Why did I embark on this project when I could have written this for a modern PIC or AVR MCU, which would be cheap enough and consume less power?
- I wanted to get back into the game and get up to speed with advances in MCU technology since I started decades ago. See my discourse in the next section.
- I have lots of chips of this era, pulled off PC motherboards. So I can take chances with them and not feel sad destroying something I bought.
- I wanted to do something substantial with these chips. There are a few pages on the Internet, for example DevSter and this video where people have got this MCU to work, and then were satisfied after getting LEDs to flash. The most complex one I saw ran a scrolling display.
- I wanted to push the envelope of these old chips and show that even with old technology you can achieve a low component count by design.

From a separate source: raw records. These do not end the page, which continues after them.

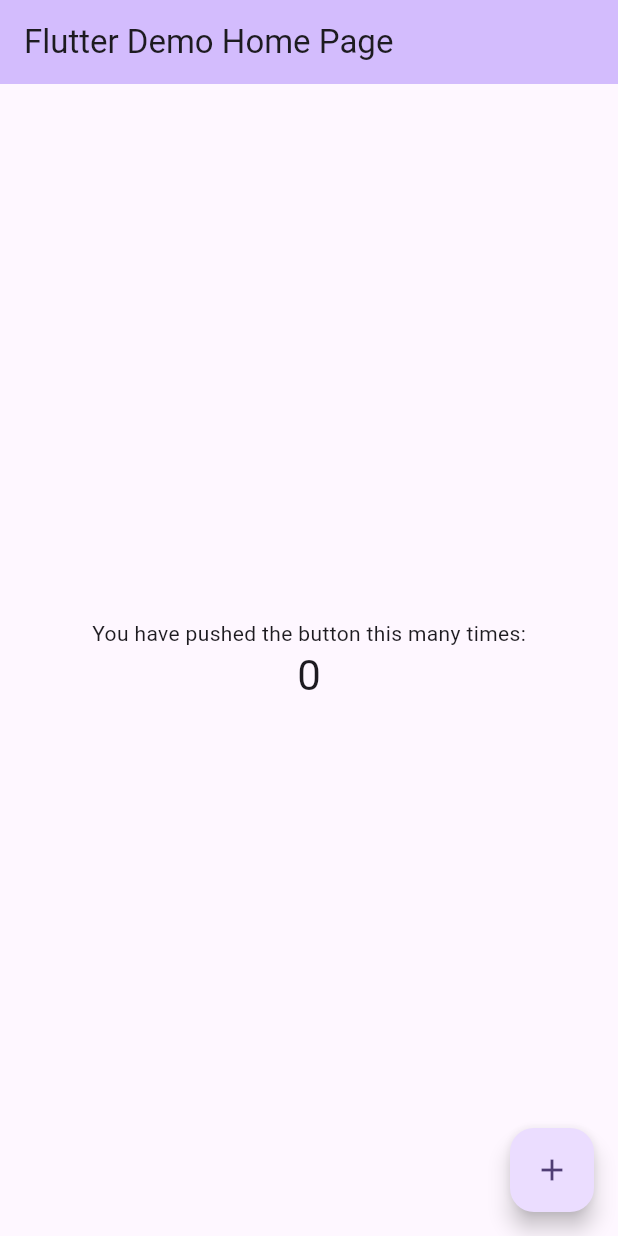
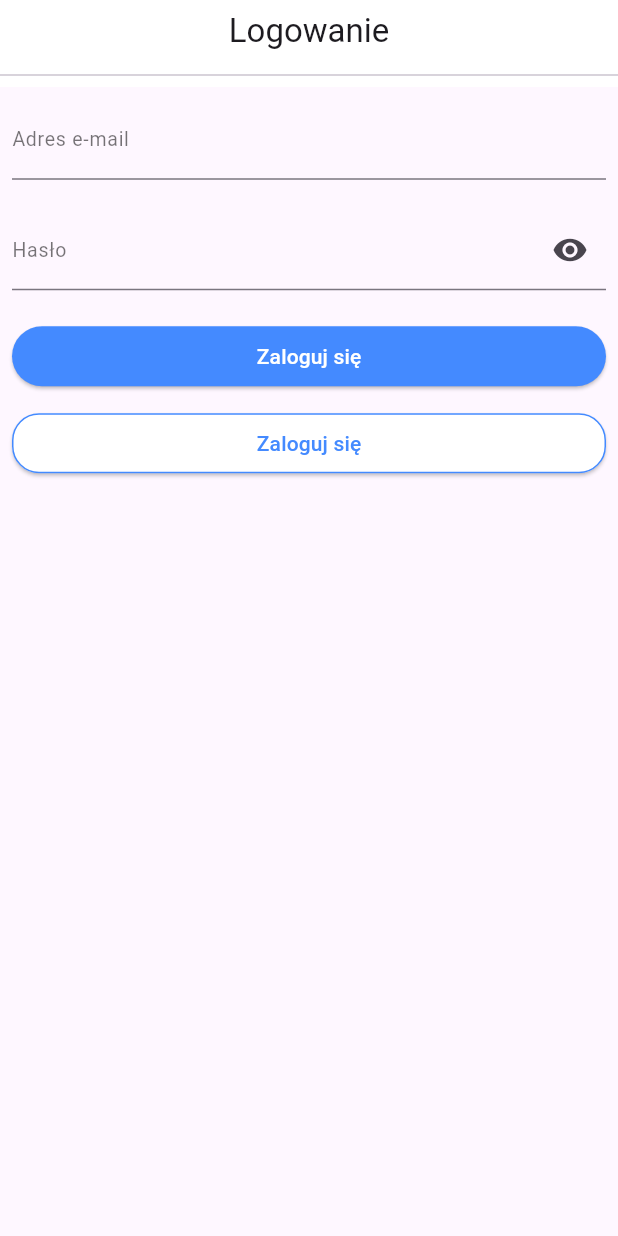
Before and after one commit to kacpeer23/netmarket_flutter, a Flutter app: the screen it shows after launch, on a phone screen of 412 x 824 dp. Run offline on Flutter 3.47's test engine with Material 3 defaults, Android fonts, the phone set to English and light mode, and no system bars; our stand-ins replace firebase_auth, firebase_core; accounts and stored records are empty.

Commit message:
changes in project

```diff
--- /dev/null
+++ b/lib/login_screen.dart
@@ -0,0 +1,125 @@
+import 'package:firebase_auth/firebase_auth.dart';
+import 'package:flutter/material.dart';
+import 'package:netmarket_flutter/auth.dart';
+
+class LoginScreen extends StatefulWidget {
+  final Auth auth = Auth();
+
+  LoginScreen({super.key});
+
+  @override
+  State<LoginScreen> createState() => _LoginScreenState();
+}
+
+class _LoginScreenState extends State<LoginScreen> {
+  bool _obscureText = true;
+  final emailTextController = TextEditingController();
+  final passwordTextController = TextEditingController();
+
+  void _toggle() {
+    setState(() {
+      _obscureText = !_obscureText;
+    });
+  }
+
+  @override
+  Widget build(BuildContext context) {
+    return Scaffold(
+      appBar: AppBar(
+        centerTitle: true,
+        title: const Text('Logowanie'),
+        bottom: const PreferredSize(
+            preferredSize: Size.fromHeight(2.0), child: Divider()),
+      ),
+      body: Padding(
+        padding: const EdgeInsets.all(8.0),
+        child: Column(
+          children: [
+            const TextField(
+              decoration: InputDecoration(
+                labelText: 'Adres e-mail',
+                labelStyle: TextStyle(fontSize: 13, color: Colors.black54),
+              ),
+            ),
+            const SizedBox(height: 20),
+            TextField(
+              obscureText: _obscureText,
+              decoration: InputDecoration(
+                  labelText: 'Hasło',
+                  focusColor: Colors.blue,
+                  labelStyle: TextStyle(fontSize: 13, color: Colors.black54),
+                  suffixIcon: GestureDetector(
+                      onTap: () {
+                        _toggle();
+                      },
+                      child: Icon(_obscureText
+                          ? Icons.visibility
+                          : Icons.visibility_off))),
+            ),
+            const SizedBox(
+              height: 20,
+            ),
+            SizedBox(
+                width: MediaQuery
+                    .of(context)
+                    .size
+                    .width,
+                child: ElevatedButton(
+                    onPressed: () async {
+                      await signInWithEmailAndPassword();
+                    },
+                    child: const Text(
+                      'Zaloguj się',
+                      style: TextStyle(fontSize: 14),
+                    ))),
+            const SizedBox(height: 10),
+            SizedBox(
+                width: MediaQuery
+                    .of(context)
+                    .size
+                    .width,
+                child: ElevatedButton(
+                    onPressed: () {},
+                    style: ButtonStyle(
+                        foregroundColor:
+                        WidgetStateProperty.all<Color>(Colors.blueAccent),
+                        backgroundColor:
+                        WidgetStateProperty.all<Color>(Colors.white),
+                        shape: WidgetStateProperty.all<RoundedRectangleBorder>(
+                          RoundedRectangleBorder(
+                            borderRadius: BorderRadius.circular(18.0),
+                            side: const BorderSide(color: Colors.blueAccent),
+                          ),
+                        )),
+                    child: const Text(
+                      'Zaloguj się',
+                      style: TextStyle(fontSize: 14),
+                    ))),
+          ],
+        ),
+      ),
+    );
+  }
+
+  Future<void> signInWithEmailAndPassword() async {
+    try {
+      await widget.auth.signInWithEmailAndPassword(
+          email: emailTextController.text,
+          password: passwordTextController.text);
+    }
+    on FirebaseAuthException catch (e) {
+      print('signInWithEmailAndPassword error: $e, code: ${e.code}');
+    }
+  }
+
+  Future<void> createUserWithEmailAndPassword() async {
+    try {
+      await widget.auth.createUserWithEmailAndPassword(
+          email: emailTextController.text,
+          password: passwordTextController.text);
+    }
+    on FirebaseAuthException catch (e) {
+      print('createUserWithEmailAndPassword error: $e');
+    }
+  }
+}
--- a/lib/main.dart
+++ b/lib/main.dart
@@ -1,42 +1,35 @@
 import 'package:flutter/material.dart';
 import 'package:firebase_core/firebase_core.dart';
+import 'package:netmarket_flutter/login_screen.dart';
 import 'firebase_options.dart';
 
 void main() async {
-  await Firebase.initializeApp(
-  options: DefaultFirebaseOptions.currentPlatform,
-);
+  WidgetsFlutterBinding.ensureInitialized();
+  await Firebase.initializeApp();
   runApp(const MyApp());
 }
 
 class MyApp extends StatelessWidget {
   const MyApp({super.key});
 
-  // This widget is the root of your application.
   @override
   Widget build(BuildContext context) {
     return MaterialApp(
-      title: 'Flutter Demo',
+      title: 'NetMarket',
       theme: ThemeData(
-        // This is the theme of your application.
-        //
-        // TRY THIS: Try running your application with "flutter run". You'll see
-        // the application has a purple toolbar. Then, without quitting the app,
-        // try changing the seedColor in the colorScheme below to Colors.green
-        // and then invoke "hot reload" (save your changes or press the "hot
-        // reload" button in a Flutter-supported IDE, or press "r" if you used
-        // the command line to start the app).
-        //
-        // Notice that the counter didn't reset back to zero; the application
-        // state is not lost during the reload. To reset the state, use hot
-        // restart instead.
-        //
-        // This works for code too, not just values: Most code changes can be
-        // tested with just a hot reload.
         colorScheme: ColorScheme.fromSeed(seedColor: Colors.deepPurple),
+        appBarTheme: const AppBarTheme(
+          backgroundColor: Colors.white,
+        ),
+        elevatedButtonTheme: ElevatedButtonThemeData(
+            style: ButtonStyle(
+                backgroundColor: WidgetStateProperty.resolveWith<Color>(
+                    (states) => Colors.blueAccent),
+                foregroundColor: WidgetStateProperty.resolveWith<Color>(
+                    (states) => Colors.white))),
         useMaterial3: true,
       ),
-      home: const MyHomePage(title: 'Flutter Demo Home Page'),
+      home: LoginScreen(),
     );
   }
 }
--- a/pubspec.yaml
+++ b/pubspec.yaml
@@ -30,8 +30,9 @@ environment:
 dependencies:
   flutter:
     sdk: flutter
-  firebase_core: 2.31.0
-  firebase_database: 10.5.5
+  firebase_core: 3.1.0
+  firebase_database: 11.0.1
+  firebase_auth: 5.1.0
 
 
   # The following adds the Cupertino Icons font to your application.
```
Also changed, not shown: lib/auth.dart (added, +28 -0 lines), lib/home_page.dart (added, +18 -0 lines), pubspec.lock, 4 other files.
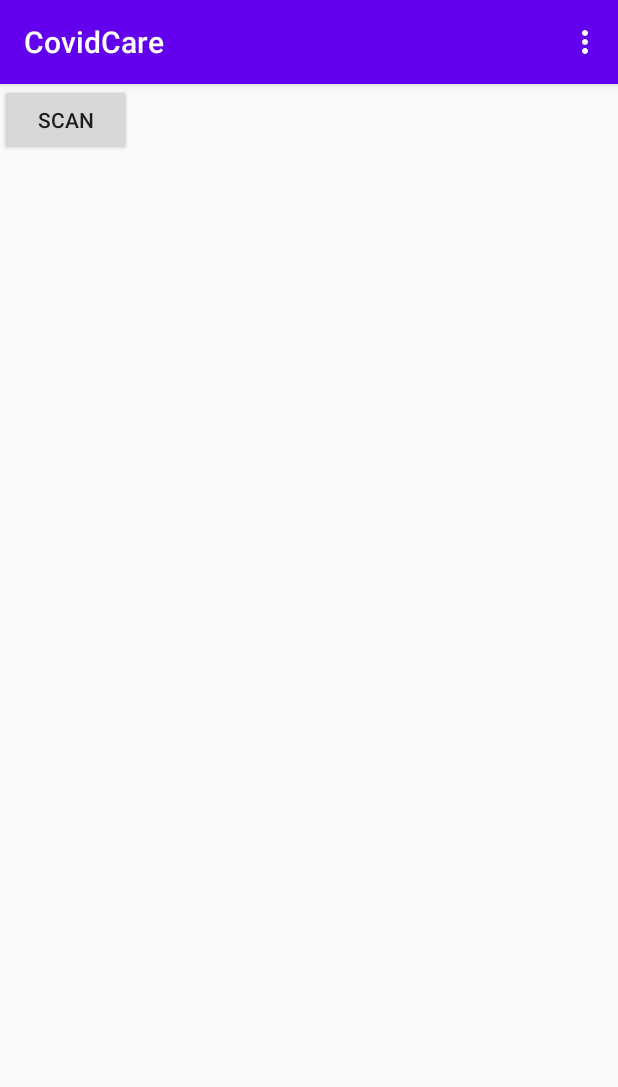
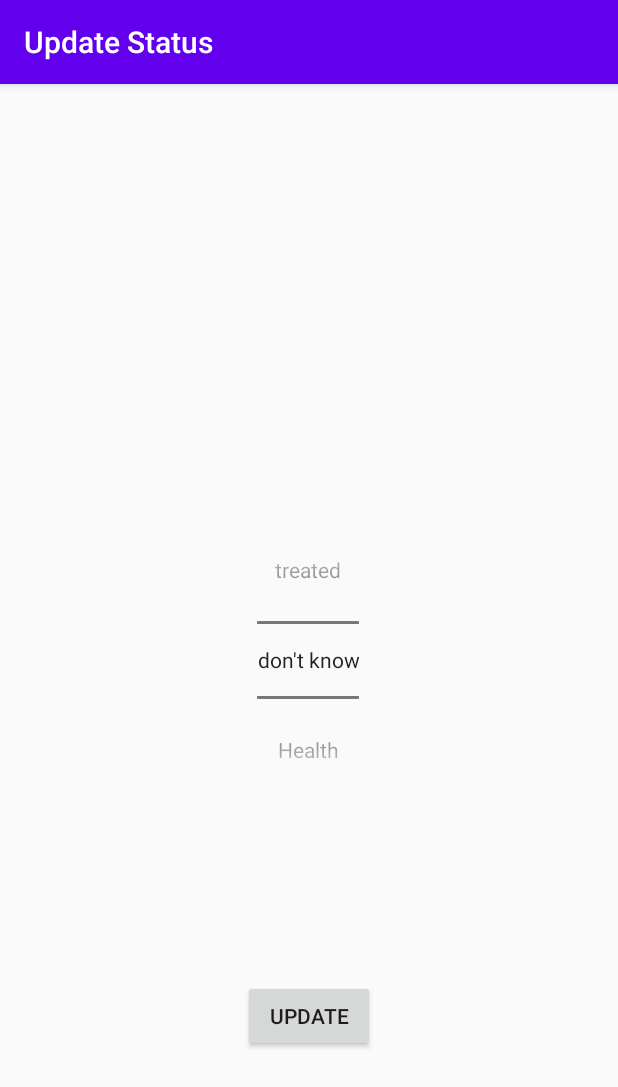
Before and after one commit to DiaaZiada/CovidCare-AndroidApp, an Android app: the screen it shows after launch (MainActivity before the commit, StatusActivity after it), in the options menu, after a tap on "Update Status", on a phone screen of 412 x 824 dp. Shown: the top 1087 px of the screen. Run offline under Robolectric (Android 15) with nearby library versions, the phone set to English and light mode, and no system bars; our stand-ins replace Room's generated code; 2 statements that could not run were skipped.

Commit message:
added status activity

```diff
--- a/app/build.gradle
+++ b/app/build.gradle
@@ -45,7 +45,8 @@ dependencies {
     implementation 'androidx.lifecycle:lifecycle-extensions:2.2.0'
 
     implementation "androidx.room:room-runtime:$room_version"
-    annotationProcessor "androidx.room:room-compiler:$room_version" // For Kotlin use kapt instead of annotationProcessor
+    annotationProcessor "androidx.room:room-compiler:$room_version"
+    // For Kotlin use kapt instead of annotationProcessor
 //
 
     implementation "androidx.concurrent:concurrent-futures:1.0.0"
--- a/app/src/main/AndroidManifest.xml
+++ b/app/src/main/AndroidManifest.xml
@@ -5,10 +5,10 @@
     <uses-permission android:name="android.permission.BLUETOOTH" />
     <uses-permission android:name="android.permission.BLUETOOTH_ADMIN" />
     <uses-permission android:name="android.permission.ACCESS_COARSE_LOCATION" />
-    <uses-permission android:name="android.permission.ACCESS_FINE_LOCATION"/>
-    <uses-permission android:name="android.permission.ACCESS_COARSE_LOCATION"/>
-    <uses-permission android:name="android.permission.INTERNET"/>
-    <uses-permission android:name="javaandroid.permission.BLUETOOTH"/>
+    <uses-permission android:name="android.permission.ACCESS_FINE_LOCATION" />
+    <uses-permission android:name="android.permission.ACCESS_COARSE_LOCATION" />
+    <uses-permission android:name="android.permission.INTERNET" />
+    <uses-permission android:name="javaandroid.permission.BLUETOOTH" />
 
     <application
         android:allowBackup="true"
@@ -25,9 +25,11 @@
                 <category android:name="android.intent.category.LAUNCHER" />
             </intent-filter>
         </activity>
-    <activity android:name=".MeetingInfoActivity"/>
+        <activity android:name=".MeetingInfoActivity" />
+        <activity android:name=".StatusActivity"/>
 
-        <service android:name=".MyService"/>
+
+        <service android:name=".MyService" />
     </application>
 
 </manifest>
--- a/app/src/main/java/com/example/covidcare/MainActivity.java
+++ b/app/src/main/java/com/example/covidcare/MainActivity.java
@@ -31,6 +31,10 @@ import table.Device;
 public class MainActivity extends AppCompatActivity {
 
     private static final String TAG = "MainActivity";
+
+    public static final int UPDATE_STATUS_REQUEST = 1;
+    public static final String EXTRA_INDEX = "com.example.covidcare.MainActivity.EXTRA_INDEX";
+
 
     public static final int REQUEST_ACCESS_COARSE_LOCATION = 1;
     public static final int REQUEST_ENABLE_BLUETOOTH = 11;
@@ -85,6 +89,17 @@ public class MainActivity extends AppCompatActivity {
     }
 
     @Override
+    protected void onActivityResult(int requestCode, int resultCode, Intent data) {
+        super.onActivityResult(requestCode, resultCode, data);
+        if (requestCode == UPDATE_STATUS_REQUEST && resultCode == RESULT_OK) {
+            int index = data.getIntExtra(StatusActivity.EXTRA_NEW_INDEX, 0);
+            Toast.makeText(this, "Note saved"+index, Toast.LENGTH_SHORT).show();
+        } else {
+            Toast.makeText(this, "Note not saved", Toast.LENGTH_SHORT).show();
+        }
+    }
+
+    @Override
     public boolean onCreateOptionsMenu(Menu menu) {
         MenuInflater inflater = getMenuInflater();
         inflater.inflate(R.menu.menu, menu);
@@ -95,10 +110,15 @@ public class MainActivity extends AppCompatActivity {
         switch (item.getItemId()) {
             case R.id.meetingInfo:
                 Toast.makeText(this, "meeting Info selected", Toast.LENGTH_SHORT).show();
-                Intent intent = new Intent(MainActivity.this, MeetingInfoActivity.class);
-                startActivity(intent);
+                Intent meetingIntent = new Intent(MainActivity.this, MeetingInfoActivity.class);
+                startActivity(meetingIntent);
                 return true;
             case R.id.updataStatus:
+                Intent statusIntent = new Intent(MainActivity.this, StatusActivity.class);
+                statusIntent.putExtra(EXTRA_INDEX, 0);
+                startActivityForResult(statusIntent, UPDATE_STATUS_REQUEST);
+
+
                 Toast.makeText(this, "updata Status selected", Toast.LENGTH_SHORT).show();
                 return true;
             default:
@@ -175,15 +195,7 @@ public class MainActivity extends AppCompatActivity {
         }
     }
 //
-    @Override
-    protected void onActivityResult(int requestCode, int resultCode, Intent data) {
-        super.onActivityResult( requestCode, resultCode, data );
-        if(requestCode == REQUEST_ENABLE_BLUETOOTH){
-            checkBluetoothState();
-        }
-    }
-//
-//
+
     @Override
     public void onRequestPermissionsResult(int requestCode, String[] permissions, int[] grantResults) {
         super.onRequestPermissionsResult( requestCode, permissions, grantResults );
--- /dev/null
+++ b/app/src/main/java/com/example/covidcare/StatusActivity.java
@@ -0,0 +1,58 @@
+package com.example.covidcare;
+
+import androidx.appcompat.app.AppCompatActivity;
+
+import android.content.Intent;
+import android.os.Bundle;
+import android.view.View;
+import android.widget.Button;
+import android.widget.NumberPicker;
+
+public class StatusActivity extends AppCompatActivity {
+
+    private static final String TAG = "StatusActivity";
+
+    public static final String EXTRA_NEW_INDEX = "com.example.covidcare.StatusActivity.EXTRA_NEW_INDEX";
+
+
+    private NumberPicker numberPicker;
+    private Button btnUpdate;
+
+    @Override
+    protected void onCreate(Bundle savedInstanceState) {
+        super.onCreate(savedInstanceState);
+        setContentView(R.layout.activity_status);
+
+        Intent intent = getIntent();
+        int index = intent.getIntExtra(MainActivity.EXTRA_INDEX, 0);
+
+        setTitle("Update Status");
+
+        numberPicker = (NumberPicker) findViewById(R.id.status_picker);
+        numberPicker.setMinValue(0);
+        numberPicker.setMaxValue(3);
+
+        numberPicker.setDisplayedValues(new String[] { "don't know", "Health", "Infected", "treated"});
+        numberPicker.setValue(index);
+
+        numberPicker.setDefaultFocusHighlightEnabled(true);
+
+        btnUpdate = (Button) findViewById(R.id.btnUpdate);
+
+        btnUpdate.setOnClickListener(new View.OnClickListener() {
+            @Override
+            public void onClick(View v) {
+                int new_index = numberPicker.getValue();
+                Intent data = new Intent();
+                data.putExtra(EXTRA_NEW_INDEX, new_index);
+                setResult(RESULT_OK, data);
+                finish();
+
+            }
+        });
+
+
+    }
+
+
+}
--- /dev/null
+++ b/app/src/main/res/layout/activity_status.xml
@@ -0,0 +1,29 @@
+<?xml version="1.0" encoding="utf-8"?>
+<androidx.constraintlayout.widget.ConstraintLayout xmlns:android="http://schemas.android.com/apk/res/android"
+    xmlns:app="http://schemas.android.com/apk/res-auto"
+    xmlns:tools="http://schemas.android.com/tools"
+    android:layout_width="match_parent"
+    android:layout_height="match_parent"
+    tools:context=".StatusActivity">
+
+    <NumberPicker
+        android:id="@+id/status_picker"
+        android:layout_width="wrap_content"
+        android:layout_height="wrap_content"
+        app:layout_constraintBottom_toBottomOf="parent"
+        app:layout_constraintEnd_toEndOf="parent"
+        app:layout_constraintHorizontal_bias="0.498"
+        app:layout_constraintStart_toStartOf="parent"
+        app:layout_constraintTop_toTopOf="parent" />
+
+    <Button
+        android:id="@+id/btnUpdate"
+        android:layout_width="wrap_content"
+        android:layout_height="wrap_content"
+        android:text="Update"
+        app:layout_constraintBottom_toBottomOf="parent"
+        app:layout_constraintEnd_toEndOf="parent"
+        app:layout_constraintStart_toStartOf="parent"
+        app:layout_constraintTop_toBottomOf="@+id/status_picker" />
+
+</androidx.constraintlayout.widget.ConstraintLayout>
```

- I wanted to do something not run-of-the-mill. Anybody can wire up an Arduino to a serial display and write clock firmware in C. For this I needed to get low down with assembler and I already had most of the code from a previous project.
I believe constraints are good for learning to problem solve; they make you flex your mental muscles more.
Note that although I have designed a clock, the circuit can in fact be used for other purposes, it's all shaped by the firmware. You could make a metronome, a period timer or something else.
I will be putting logs of milestones in the log section and this details section will describe the results. So I may update the particulars if they change.
Advances in microcontrollers
This is my point of view and summarises the improvements since I began hacking hardware. After reviewing the history you may appreciate how much easier MCUs are to work with now compared to in the past. If you just want to see the project you can skip to the next section 8042 family.
Semiconductor logic technology
The original 8042 used NMOS logic. This was already an improvement over PMOS logic which required higher voltages so interfacing with TTL had become easier. However NMOS logic has now been supplanted by CMOS logic which contributes to some of the advantages below.
MCUs of that era drew tens of milliamps. This obviously limited battery operation. Nowadays MCUs can draw microamps in quiescent mode. So battery and solar cell operation become possible. Cue the rise of IoT devices. This partly offsets concerns about the power consumption of lots of these devices in consumer hands.
The MCUs of the past could only drive a small number of TTL unit loads, so interface chips were needed if you wanted to drive loads. Now MCUs are capable of driving higher currents...Read more »